Cape Verde: Cabeólica

Powering a sustainable future for Cape Verde


The Cape Verdean archipelago, 570km off the West African coast, is consistently windy with average speeds of ten metres per second. The first grid-connected wind turbines were constructed in 1994 to harness this potential, but twelve years later wind power represented less than two percent of Cape Verde’s energy mix.

Cape Verde’s energy system instead relied on imported oil which had to be transported out to the islands. Power was therefore expensive and unreliable, constraining Cape Verde’s economic development. The Government of Cape Verde recognised the potential of wind power but struggled to interest the private sector in developing larger-scale wind farms in this remote island location.


US$7.9m + €2.3m
2006- 2016

The project constructed 30 wind turbines across four of Cape Verde’s islands (Boa Vista, São Vicente, Sal and Santiago) and established Cabeólica SA as the first Public Private Partnership (PPP) to deliver commercial scale wind power in sub-Saharan Africa. Today, Cabeólica has an installed capacity of 25.5MW and provides sufficient renewable power to satisfy roughly 25% of Cape Verde’s demand for electricity.

In 2006, the Government of Cape Verde and Electra S.A.R.L (the national utility) approached InfraCo Africa, after twice failing to complete a public procurement process: Cape Verde being a small island economy and the project being both complex and pioneering had deterred private sector investors. InfraCo Africa provided the funding and expertise needed to overcome the project’s challenges and to develop a sustainable, commercially viable wind farm. InfraCo Africa partnered with the Government to address the complex legal and regulatory issues surrounding large-scale wind power generation.

InfraCo Africa also resolved the technical issues associated with establishing a wind farm across dispersed islands and connecting to multiple isolated island grids with limited renewables capacity. The project even imported the trucks, cranes and equipment needed to build the turbines. Cabeólica has now been fully operational for three years and staffed entirely by skilled Cape Verdean employees.

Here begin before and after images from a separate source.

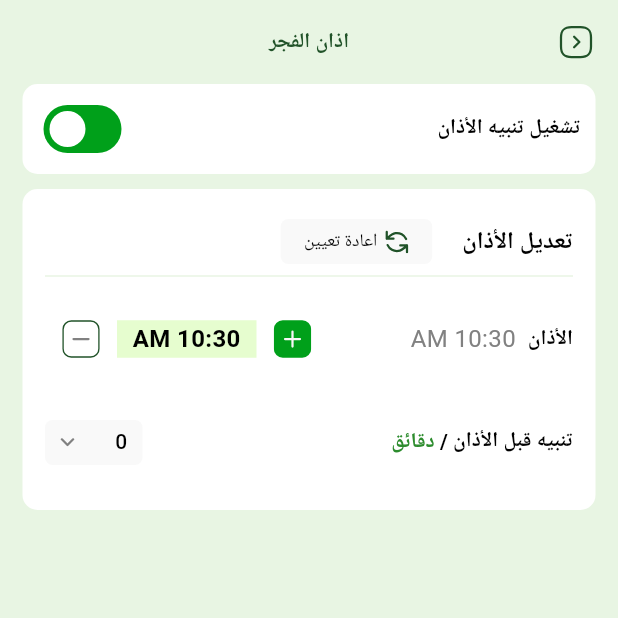
After one commit to kawad852/eye_muslim, a Flutter app: the AzanConfigurationScreen screen opened directly, on a phone screen of 412 x 824 dp, the top half of it. The commit adds this screen. Run offline on Flutter 3.47's test engine with Material 3 defaults, Android fonts, the phone set to English and light mode, and no system bars; our stand-ins replace animate_do, cached_network_image, firebase_core, firebase_messaging, flutter_easyloading, flutter_svg and 5 more; missing offline and left inert: jhijri; accounts and stored records are empty; generated files the repository leaves out were written again; Roboto replaces fonts that are missing (Cairo); statements that could not run were skipped; project files that could hold a hidden picture were left out.

Commit message:
azan config screen

```diff
--- a/lib/l10n/app_ar.arb
+++ b/lib/l10n/app_ar.arb
@@ -93,5 +93,11 @@
   "ishaPrayer":"صلاة العشاء",
   "sunrise":"الشروق",
   "noteForAzanAlert":"يمكنك ايقاف تنبيهات الأذان او تفعيلها لكل صلاة على حدى من خلال تفعيل زر الجرس بجانب كل صلاة",
-  "prayerSchedule":"سجل الصلوات"
+  "prayerSchedule":"سجل الصلوات",
+  "turnOnAzanAlert":"تشغيل تنبيه الأذان",
+  "modifyingTheAzan":"تعديل الأذان",
+  "reset":"اعادة تعيين",
+  "warningBeforeAzan":"تنبيه قبل الأذان",
+  "minutes":"دقائق",
+  "soundAzan":"صوت الأذان"
 }
--- a/lib/l10n/app_en.arb
+++ b/lib/l10n/app_en.arb
@@ -93,5 +93,11 @@
   "ishaPrayer":"Isha prayer",
   "sunrise":"Sunrise",
   "noteForAzanAlert":"You can stop or activate Azan alerts for each prayer separately By activating the bell button next to each prayer",
-  "prayerSchedule":"Prayer schedule"
+  "prayerSchedule":"Prayer schedule",
+  "turnOnAzanAlert":"Turn on the Azan alert",
+  "modifyingTheAzan":"Modifying the Azan",
+  "reset":"Reset",
+  "warningBeforeAzan":"Warning before the ِAzan",
+  "minutes":"Minutes",
+  "soundAzan":"The sound of the Azan"
 }
--- /dev/null
+++ b/lib/screens/times/azan_configuration_screen.dart
@@ -0,0 +1,50 @@
+import 'package:eye_muslim/screens/times/widgets/azan_alert.dart';
+import 'package:eye_muslim/screens/times/widgets/modifying_azan.dart';
+import 'package:eye_muslim/utils/base_extensions.dart';
+import 'package:eye_muslim/widgets/custom_back.dart';
+import 'package:eye_muslim/widgets/custom_text.dart';
+import 'package:flutter/material.dart';
+
+
+class AzanConfigurationScreen extends StatefulWidget {
+  const AzanConfigurationScreen({super.key});
+
+  @override
+  State<AzanConfigurationScreen> createState() => _AzanConfigurationScreenState();
+}
+
+class _AzanConfigurationScreenState extends State<AzanConfigurationScreen> {
+  @override
+  Widget build(BuildContext context) {
+    return Scaffold(
+      backgroundColor: context.colorPalette.greyE8F,
+      body: CustomScrollView(
+        slivers: [
+          SliverAppBar(
+            pinned: true,
+            centerTitle: true,
+            backgroundColor: context.colorPalette.greyE8F,
+            leading: const CustomBack(),
+            title: CustomText(
+              "اذان الفجر",
+              color: context.colorPalette.green215,
+              fontWeight: FontWeight.bold,
+            ),
+          ),
+          const SliverPadding(
+            padding: EdgeInsets.symmetric(horizontal: 15),
+            sliver: SliverToBoxAdapter(
+              child: Column(
+                crossAxisAlignment: CrossAxisAlignment.start,
+                children: [
+                  AzanAlert(),
+                  ModifyingAzan(),
+                ],
+              ),
+            ),
+          ),
+        ],
+      ),
+    );
+  }
+}
--- /dev/null
+++ b/lib/screens/times/widgets/azan_alert.dart
@@ -0,0 +1,37 @@
+import 'package:eye_muslim/utils/base_extensions.dart';
+import 'package:eye_muslim/utils/my_theme.dart';
+import 'package:eye_muslim/widgets/custom_text.dart';
+import 'package:flutter/material.dart';
+
+class AzanAlert extends StatelessWidget {
+  const AzanAlert({super.key});
+
+  @override
+  Widget build(BuildContext context) {
+    return Container(
+      width: double.infinity,
+      height: 60,
+      padding: const EdgeInsets.symmetric(horizontal: 10),
+      decoration: BoxDecoration(
+        color: context.colorPalette.white,
+        borderRadius: BorderRadius.circular(MyTheme.radiusSecondary),
+      ),
+      child: Row(
+        children: [
+          Expanded(
+            child: CustomText(
+              context.appLocalization.turnOnAzanAlert,
+              fontWeight: FontWeight.bold,
+              overFlow: TextOverflow.ellipsis,
+            ),
+          ),
+          Switch(
+            value: true,
+            activeTrackColor: context.colorPalette.green00A,
+            onChanged: (value) {},
+          ),
+        ],
+      ),
+    );
+  }
+}
--- /dev/null
+++ b/lib/screens/times/widgets/modifying_azan.dart
@@ -0,0 +1,172 @@
+import 'package:eye_muslim/utils/base_extensions.dart';
+import 'package:eye_muslim/utils/my_icons.dart';
+import 'package:eye_muslim/utils/my_theme.dart';
+import 'package:eye_muslim/widgets/custom_svg.dart';
+import 'package:eye_muslim/widgets/custom_text.dart';
+import 'package:flutter/material.dart';
+import 'package:intl/intl.dart';
+
+class ModifyingAzan extends StatefulWidget {
+  const ModifyingAzan({super.key});
+
+  @override
+  State<ModifyingAzan> createState() => _ModifyingAzanState();
+}
+
+class _ModifyingAzanState extends State<ModifyingAzan> {
+  DateTime azanTime = DateTime.now();
+  List<int> minutesBeforAzan = [01, 02, 03, 04, 05];
+  int minutesSelected = 0;
+  @override
+  Widget build(BuildContext context) {
+    return Container(
+      width: double.infinity,
+      height: 214,
+      margin: const EdgeInsets.symmetric(vertical: 10),
+      padding: const EdgeInsets.symmetric(horizontal: 15, vertical: 20),
+      decoration: BoxDecoration(
+        color: context.colorPalette.white,
+        borderRadius: BorderRadius.circular(MyTheme.radiusSecondary),
+      ),
+      child: Column(
+        crossAxisAlignment: CrossAxisAlignment.start,
+        children: [
+          Row(
+            children: [
+              CustomText(
+                context.appLocalization.modifyingTheAzan,
+                fontSize: 16,
+                fontWeight: FontWeight.bold,
+              ),
+              const SizedBox(width: 20),
+              InkWell(
+                onTap: () {},
+                child: Container(
+                  width: 101,
+                  height: 30,
+                  decoration: BoxDecoration(
+                    color: context.colorPalette.greyF9F,
+                    borderRadius: BorderRadius.circular(MyTheme.radiusPrimary),
+                  ),
+                  child: Row(
+                    mainAxisAlignment: MainAxisAlignment.center,
+                    children: [
+                      const CustomSvg(MyIcons.reset),
+                      const SizedBox(width: 5),
+                      CustomText(
+                        context.appLocalization.reset,
+                        fontSize: 12,
+                      ),
+                    ],
+                  ),
+                ),
+              ),
+            ],
+          ),
+          Divider(
+            color: context.colorPalette.greyE8F,
+          ),
+          Padding(
+            padding: const EdgeInsets.only(top: 10, bottom: 30),
+            child: Row(
+              mainAxisAlignment: MainAxisAlignment.spaceBetween,
+              children: [
+                Row(
+                  children: [
+                    CustomText(
+                      context.appLocalization.azan,
+                      fontWeight: FontWeight.bold,
+                    ),
+                    const SizedBox(width: 8),
+                    CustomText(
+                      DateFormat("hh:mm a").format(DateTime.now()),
+                      fontSize: 16,
+                      color: context.colorPalette.grey81,
+                    ),
+                  ],
+                ),
+                Row(
+                  children: [
+                    IconButton(
+                      onPressed: () {
+                        setState(() {
+                          azanTime = azanTime.add(const Duration(minutes: 1));
+                        });
+                      },
+                      icon: const CustomSvg(MyIcons.plus),
+                    ),
+                    Container(
+                      width: 93,
+                      height: 25,
+                      color: context.colorPalette.greenE6F,
+                      alignment: Alignment.center,
+                      child: CustomText(
+                        DateFormat("hh:mm a").format(azanTime),
+                        fontSize: 16,
+                        fontWeight: FontWeight.bold,
+                      ),
+                    ),
+                    IconButton(
+                      onPressed: () {
+                        setState(() {
+                          azanTime =
+                              azanTime.subtract(const Duration(minutes: 1));
+                        });
+                      },
+                      icon: const CustomSvg(MyIcons.minus),
+                    )
+                  ],
+                ),
+              ],
+            ),
+          ),
+          Row(
+            mainAxisAlignment: MainAxisAlignment.spaceBetween,
+            children: [
+              Row(
+                children: [
+                  CustomText(
+                    "${context.appLocalization.warningBeforeAzan} / ",
+                    fontWeight: FontWeight.bold,
+                  ),
+                  CustomText(
+                    context.appLocalization.minutes,
+                    color: context.colorPalette.green2D8,
+                    fontWeight: FontWeight.bold,
+                  ),
+                ],
+              ),
+              Container(
+                width: 65,
+                height: 30,
+                alignment: Alignment.center,
+                padding: const EdgeInsetsDirectional.symmetric(horizontal: 10),
+                decoration: BoxDecoration(
+                  color: context.colorPalette.greyF9F,
+                  borderRadius: BorderRadius.circular(MyTheme.radiusPrimary),
+                ),
+                child: DropdownButton<int>(
+                  hint: CustomText(minutesSelected.toString()),
+                  isExpanded: true,
+                  icon: const CustomSvg(MyIcons.arrowDown),
+                  items: minutesBeforAzan.map((minute) {
+                    return DropdownMenuItem<int>(
+                      value: minute,
+                      child: CustomText("$minute"),
+                    );
+                  }).toList(),
+                  underline: const SizedBox(),
+                  onChanged: (int? value) {
+                    setState(() {
+                      minutesSelected = value!;
+                    });
+                  },
+                ),
+              ),
+            ],
+          ),
+        ],
+      ),
+    );
+  }
+}
--- a/lib/screens/times/widgets/prayer_time.dart
+++ b/lib/screens/times/widgets/prayer_time.dart
@@ -1,3 +1,4 @@
+import 'package:eye_muslim/screens/times/azan_configuration_screen.dart';
 import 'package:eye_muslim/utils/base_extensions.dart';
 import 'package:eye_muslim/utils/my_icons.dart';
 import 'package:eye_muslim/utils/my_theme.dart';
@@ -59,7 +60,9 @@ class PrayerTime extends StatelessWidget {
                 icon: const CustomSvg(MyIcons.azanAlert),
               ),
               IconButton(
-                onPressed: () {},
+                onPressed: () {
+                  context.push(const AzanConfigurationScreen());
+                },
                 icon: const CustomSvg(MyIcons.setting),
               ),
             ],
--- a/lib/utils/color_palette.dart
+++ b/lib/utils/color_palette.dart
@@ -27,6 +27,8 @@ class ColorPalette {
   Color get green577 => const Color(0xFF577F5B);
   Color get green00A => const Color(0xFF00A01A);
   Color get green008 => const Color(0xFF008C16);
+  Color get greenE6F => const Color(0xFFE6FDCF);
+
 
 
 
@@ -43,6 +45,8 @@ class ColorPalette {
   Color get greyCAC => const Color(0xFFCACACA);
   Color get greyF2F => const Color(0xFFF2F2F2);
   Color get greyEAE => const Color(0xFFEAEAEA);
+  Color get greyF9F => const Color(0xFFF9F9F9);
+
 
 
 
--- a/lib/utils/my_icons.dart
+++ b/lib/utils/my_icons.dart
@@ -27,4 +27,7 @@ class MyIcons {
   static const String refresh = '${_path}refresh.svg';
   static const String azanAlert = '${_path}azan_alert.svg';
   static const String setting = '${_path}setting.svg';
+  static const String arrowBack = '${_path}arrow_back.svg';
+  static const String reset = '${_path}reset.svg';
+  static const String arrowDown = '${_path}arrow_down.svg';
 }
--- /dev/null
+++ b/lib/widgets/custom_back.dart
@@ -0,0 +1,23 @@
+import 'dart:math';
+
+import 'package:eye_muslim/utils/base_extensions.dart';
+import 'package:eye_muslim/utils/my_icons.dart';
+import 'package:eye_muslim/widgets/custom_svg.dart';
+import 'package:flutter/material.dart';
+
+class CustomBack extends StatelessWidget {
+  const CustomBack({super.key});
+
+  @override
+  Widget build(BuildContext context) {
+    return IconButton(
+      onPressed: () {
+        context.pop();
+      },
+      icon: Transform.rotate(
+        angle: context.isRTL ? 0 : pi,
+        child: const CustomSvg(MyIcons.arrowBack),
+      ),
+    );
+  }
+}
```
Also changed, not shown: assets/icons/arrow_back.svg (added), assets/icons/arrow_down.svg (added), assets/icons/reset.svg (added).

Cabeólica is a ground-breaking project, recognised globally for its environmental, social and commercial success. In 2011, the project won Best Renewable Energy Project of the Year at the Africa Energy Awards. Cabeólica was also awarded the prestigious global Ashden Award for Small Island Developing States in recognition of its pioneering work.

“We see this award as a solidification of the notion that the project has gone beyond the standard…to provide the best solution for sustainable energy supply in Cape Verde – the transformation of a local abundant resource into clean electricity for the development of the country and the wellbeing of our people.”

Antão Fortes, CEO, Cabeólica

Funding has been provided by the European Investment Bank, African Development Bank, Africa Finance Corporation and Finnfund.


Cabeólica has transformed Cape Verde’s energy supply, off-setting diesel imports by around 15 million litres a year. In 2013, the first year Cabeólica was fully operational, this resulted in approximately US$1.5 million in savings for Electra S.A.R.L. This reduction in fossil fuel use has also reduced the country’s CO2 equivalent emissions by around 55,000 tonnes per annum. Cabeólica is now recognised by the United Nations Framework Convention on Climate Change (UNFCCC) as a Clean Development Mechanism (CDM) project.

This pioneering project has set the standard for future energy development in Cape Verde and across the region. The power produced by Cabeólica is more reliable, cleaner and cheaper than imported fossil fuels: inspiring further development of Cape Verde’s island grids so that their ever increasing demand for power can be met through renewables. Today, the Government of Cape Verde leads the world in its commitment to achieve 100% renewable energy supply by 2020.

“The rate at which Cape Verde has achieved such a high proportion of wind power in its energy mix is truly staggering. It is showing other resource-stretched small islands around the world what can be achieved where there’s a will.” 

Sarah Butler-Sloss, Ashden Founder Director